Robots can now predict when movies will be profitable. Michael T. Lash and Kang Zhao, a pair of researchers at the University of Iowa, published a paper last week saying that they have built a machine-learning algorithm called the Movie Investor Assurance System that can tell when a film is going to be profitable before it even starts shooting. Just give it the cast, the synopsis, and its projected release date. 

MIAS uses a base of knowledge it acquired by examining publicly available data for over 14,000 movies released between 1920 and 2013, then a final data-set of 2,506 films released between 2000 and 2010. Both data sets, which excluded documentaries and films that were either unrated or rated NC-17, allowed MIAS to understand the relationships between the actors and directors, the films’ plots and synopses. The publicly available data was sourced from IMDb and Box Office Mojo.

“Based on historical data that's available, we can do a decent job predicting success based on pre-production,” Zhao told International Business Times.

Value Of A-Listers

While some of what MIAS discovered is obvious, it uncovered a few surprises. For example, while a cast with lots of A-list actors does correlate with higher revenue for a film, it does not correlate as strongly with profit. “If you have a lot of stars, you'll probably have a good chance of producing revenue,” Zhao said. “But on the other hand, it's expensive to get those people together.”

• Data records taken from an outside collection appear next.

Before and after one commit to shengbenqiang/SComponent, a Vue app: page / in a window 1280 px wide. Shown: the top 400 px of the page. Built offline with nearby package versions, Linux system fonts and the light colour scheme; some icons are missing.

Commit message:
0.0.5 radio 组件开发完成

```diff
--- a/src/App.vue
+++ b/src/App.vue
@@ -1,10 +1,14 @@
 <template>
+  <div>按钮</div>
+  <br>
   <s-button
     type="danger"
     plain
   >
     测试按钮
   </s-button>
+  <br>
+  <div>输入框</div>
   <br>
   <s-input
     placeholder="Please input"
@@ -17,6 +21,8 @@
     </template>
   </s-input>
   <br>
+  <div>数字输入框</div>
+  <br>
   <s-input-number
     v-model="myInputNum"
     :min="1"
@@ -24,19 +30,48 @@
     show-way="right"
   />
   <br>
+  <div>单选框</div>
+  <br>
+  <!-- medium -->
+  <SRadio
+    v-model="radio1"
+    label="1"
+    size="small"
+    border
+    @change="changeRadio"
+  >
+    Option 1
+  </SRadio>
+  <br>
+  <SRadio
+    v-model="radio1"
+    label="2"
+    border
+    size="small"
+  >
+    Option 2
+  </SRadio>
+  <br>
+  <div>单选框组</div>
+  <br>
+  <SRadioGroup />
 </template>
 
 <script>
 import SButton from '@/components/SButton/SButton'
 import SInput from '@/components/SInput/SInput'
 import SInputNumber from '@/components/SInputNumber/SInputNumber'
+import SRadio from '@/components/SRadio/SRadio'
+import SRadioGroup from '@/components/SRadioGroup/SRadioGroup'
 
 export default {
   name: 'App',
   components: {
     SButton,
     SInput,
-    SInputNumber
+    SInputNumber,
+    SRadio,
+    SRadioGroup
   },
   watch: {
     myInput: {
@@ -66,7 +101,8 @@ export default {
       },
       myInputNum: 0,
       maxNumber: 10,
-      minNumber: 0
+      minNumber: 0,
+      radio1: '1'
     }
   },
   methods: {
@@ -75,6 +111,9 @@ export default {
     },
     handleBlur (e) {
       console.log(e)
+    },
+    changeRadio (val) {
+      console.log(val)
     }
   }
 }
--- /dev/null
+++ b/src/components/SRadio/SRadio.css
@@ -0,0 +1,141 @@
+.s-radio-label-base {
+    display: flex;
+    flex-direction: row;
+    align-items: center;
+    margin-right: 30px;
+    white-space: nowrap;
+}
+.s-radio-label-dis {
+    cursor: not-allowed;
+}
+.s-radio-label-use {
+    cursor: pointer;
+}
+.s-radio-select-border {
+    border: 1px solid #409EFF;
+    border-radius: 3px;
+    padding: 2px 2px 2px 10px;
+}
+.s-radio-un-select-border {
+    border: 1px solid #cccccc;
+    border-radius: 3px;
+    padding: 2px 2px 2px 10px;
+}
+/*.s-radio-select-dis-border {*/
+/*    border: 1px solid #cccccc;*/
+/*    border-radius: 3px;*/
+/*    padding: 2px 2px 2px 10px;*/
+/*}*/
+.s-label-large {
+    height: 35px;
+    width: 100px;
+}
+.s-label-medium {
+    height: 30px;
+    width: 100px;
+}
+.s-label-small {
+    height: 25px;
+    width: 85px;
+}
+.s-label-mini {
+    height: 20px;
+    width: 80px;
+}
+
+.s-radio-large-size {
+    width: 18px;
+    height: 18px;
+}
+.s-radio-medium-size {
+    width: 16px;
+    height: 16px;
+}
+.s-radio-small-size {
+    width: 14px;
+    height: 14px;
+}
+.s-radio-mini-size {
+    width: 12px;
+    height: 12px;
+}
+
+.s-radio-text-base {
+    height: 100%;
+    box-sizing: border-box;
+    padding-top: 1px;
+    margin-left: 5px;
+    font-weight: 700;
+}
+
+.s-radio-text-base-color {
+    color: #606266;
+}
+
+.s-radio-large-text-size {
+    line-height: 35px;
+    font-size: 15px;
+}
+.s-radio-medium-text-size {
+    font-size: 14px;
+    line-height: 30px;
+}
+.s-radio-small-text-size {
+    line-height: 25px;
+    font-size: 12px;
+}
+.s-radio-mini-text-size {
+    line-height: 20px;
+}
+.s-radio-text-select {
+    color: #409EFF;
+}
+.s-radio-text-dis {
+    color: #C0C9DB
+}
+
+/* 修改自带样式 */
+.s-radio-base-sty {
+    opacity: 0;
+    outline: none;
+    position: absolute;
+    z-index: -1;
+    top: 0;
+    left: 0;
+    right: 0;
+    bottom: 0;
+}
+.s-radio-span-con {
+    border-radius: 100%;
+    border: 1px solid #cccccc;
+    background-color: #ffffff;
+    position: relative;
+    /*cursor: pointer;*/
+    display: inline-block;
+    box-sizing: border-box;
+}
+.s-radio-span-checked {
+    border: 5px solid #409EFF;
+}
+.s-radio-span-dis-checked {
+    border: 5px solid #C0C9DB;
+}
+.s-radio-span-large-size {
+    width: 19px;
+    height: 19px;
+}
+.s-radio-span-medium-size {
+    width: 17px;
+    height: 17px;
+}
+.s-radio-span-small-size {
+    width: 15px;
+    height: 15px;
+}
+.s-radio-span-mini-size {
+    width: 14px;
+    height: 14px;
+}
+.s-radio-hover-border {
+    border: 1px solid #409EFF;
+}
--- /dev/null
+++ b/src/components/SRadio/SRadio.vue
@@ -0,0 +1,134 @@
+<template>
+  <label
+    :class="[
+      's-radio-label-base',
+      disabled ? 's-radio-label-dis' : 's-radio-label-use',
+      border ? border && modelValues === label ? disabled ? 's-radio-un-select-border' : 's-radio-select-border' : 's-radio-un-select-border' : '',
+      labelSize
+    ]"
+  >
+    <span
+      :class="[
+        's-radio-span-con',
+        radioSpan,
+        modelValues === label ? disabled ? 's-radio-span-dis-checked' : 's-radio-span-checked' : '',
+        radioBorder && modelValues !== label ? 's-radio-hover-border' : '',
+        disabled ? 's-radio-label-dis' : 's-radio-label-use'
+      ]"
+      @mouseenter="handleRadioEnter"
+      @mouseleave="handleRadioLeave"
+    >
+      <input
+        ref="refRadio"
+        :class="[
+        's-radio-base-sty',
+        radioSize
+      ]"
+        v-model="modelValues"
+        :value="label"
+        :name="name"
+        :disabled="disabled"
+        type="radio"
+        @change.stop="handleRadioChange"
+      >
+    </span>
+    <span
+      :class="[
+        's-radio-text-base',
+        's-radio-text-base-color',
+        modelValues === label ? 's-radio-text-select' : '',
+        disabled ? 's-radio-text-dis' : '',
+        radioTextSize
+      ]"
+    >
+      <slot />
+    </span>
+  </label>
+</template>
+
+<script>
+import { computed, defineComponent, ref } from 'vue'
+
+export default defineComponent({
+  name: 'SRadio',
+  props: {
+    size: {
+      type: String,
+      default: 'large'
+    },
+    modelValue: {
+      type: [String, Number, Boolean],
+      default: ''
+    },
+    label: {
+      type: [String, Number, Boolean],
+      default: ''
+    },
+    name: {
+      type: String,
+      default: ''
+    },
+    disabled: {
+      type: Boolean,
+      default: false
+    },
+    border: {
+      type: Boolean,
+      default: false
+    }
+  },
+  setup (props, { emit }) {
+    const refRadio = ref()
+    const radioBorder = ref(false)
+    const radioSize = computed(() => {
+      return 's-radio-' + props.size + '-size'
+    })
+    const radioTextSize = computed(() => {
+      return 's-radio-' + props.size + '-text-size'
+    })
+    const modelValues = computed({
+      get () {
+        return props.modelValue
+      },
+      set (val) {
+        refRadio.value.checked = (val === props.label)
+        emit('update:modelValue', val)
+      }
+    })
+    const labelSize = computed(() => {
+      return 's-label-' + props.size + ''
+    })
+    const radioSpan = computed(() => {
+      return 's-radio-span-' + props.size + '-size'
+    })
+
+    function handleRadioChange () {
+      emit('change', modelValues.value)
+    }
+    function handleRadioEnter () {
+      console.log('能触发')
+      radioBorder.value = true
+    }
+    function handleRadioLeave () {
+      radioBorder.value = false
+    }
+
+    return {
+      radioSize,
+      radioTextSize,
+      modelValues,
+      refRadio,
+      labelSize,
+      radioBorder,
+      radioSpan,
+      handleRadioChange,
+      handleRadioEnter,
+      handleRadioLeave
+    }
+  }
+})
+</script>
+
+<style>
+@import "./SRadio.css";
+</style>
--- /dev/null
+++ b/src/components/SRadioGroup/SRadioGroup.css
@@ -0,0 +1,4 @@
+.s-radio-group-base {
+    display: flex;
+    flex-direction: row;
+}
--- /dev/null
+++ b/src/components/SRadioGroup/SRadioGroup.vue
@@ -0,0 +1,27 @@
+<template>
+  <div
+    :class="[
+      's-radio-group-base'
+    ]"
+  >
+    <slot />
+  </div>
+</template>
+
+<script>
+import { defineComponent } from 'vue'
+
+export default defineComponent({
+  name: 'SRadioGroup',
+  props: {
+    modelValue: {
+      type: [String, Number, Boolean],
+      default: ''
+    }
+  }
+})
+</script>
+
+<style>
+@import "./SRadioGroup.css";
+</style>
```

Ultimately, MIAS found that the thing that correlates most strongly with profitability is hiring a director who’s made profitable movies before; films made by those directors are more likely to be profitable than films directed by people who haven’t. That’s a big reason why a director like Steven Spielberg can always get a movie made.

Lash and Zhao are not the first researchers to tackle this problem. Because of how much money it costs to produce and market a feature-length film, film studios, financial analysts and other academics have been trying to build models that can predict the financial success of movies for decades. “Every studio, every investor is looking for a magic solution,” said Paul Dergarabedian, senior media analyst at media measurement firm Rentrak.

Yet as Lash and Zhao said that as they surveyed the field, what they found was a number of products that only assessed how a movie was going to do after it had been made. Those tools, they thought, would be of limited utility to people looking to fund a project.

“You can't make the decision to invest in a movie after it's been produced,” Zhao told International Business Times. “Many of the formulas only use information available very late in the process. When we can get that data, it’s already too late for investors.”

Next Stop, Hollywood?

But relying on historical data, especially when dealing with popular culture, is tricky. American moviegoers have gone through several phases, and they may be going through another one – box office revenues are trending in the wrong direction, as more and more people opt for entertainment on their mobile devices rather than in movie theaters, and tastes can change on a dime. “People's ways of consuming movies may change.”

But Lash and Zhao are both confident that MIAS can adapt; as it’s fed new information, it will come to new conclusions that reflect the new knowledge it acquires. “This is a system that can be fully automated,” Lash told International Business Times. “You could write batch scripts to automatically rerun it based on newly acquired data.”

Lash and Zhao do not have any plans for marketing or selling MIAS. “This was kind of a 'can we do this?'” Lash said, “a proof of concept kind of thing.”

Whether they’d put it into use for a giant studio remains to be seen. “I haven't taken any calls in LA or anything like that,” Lash said.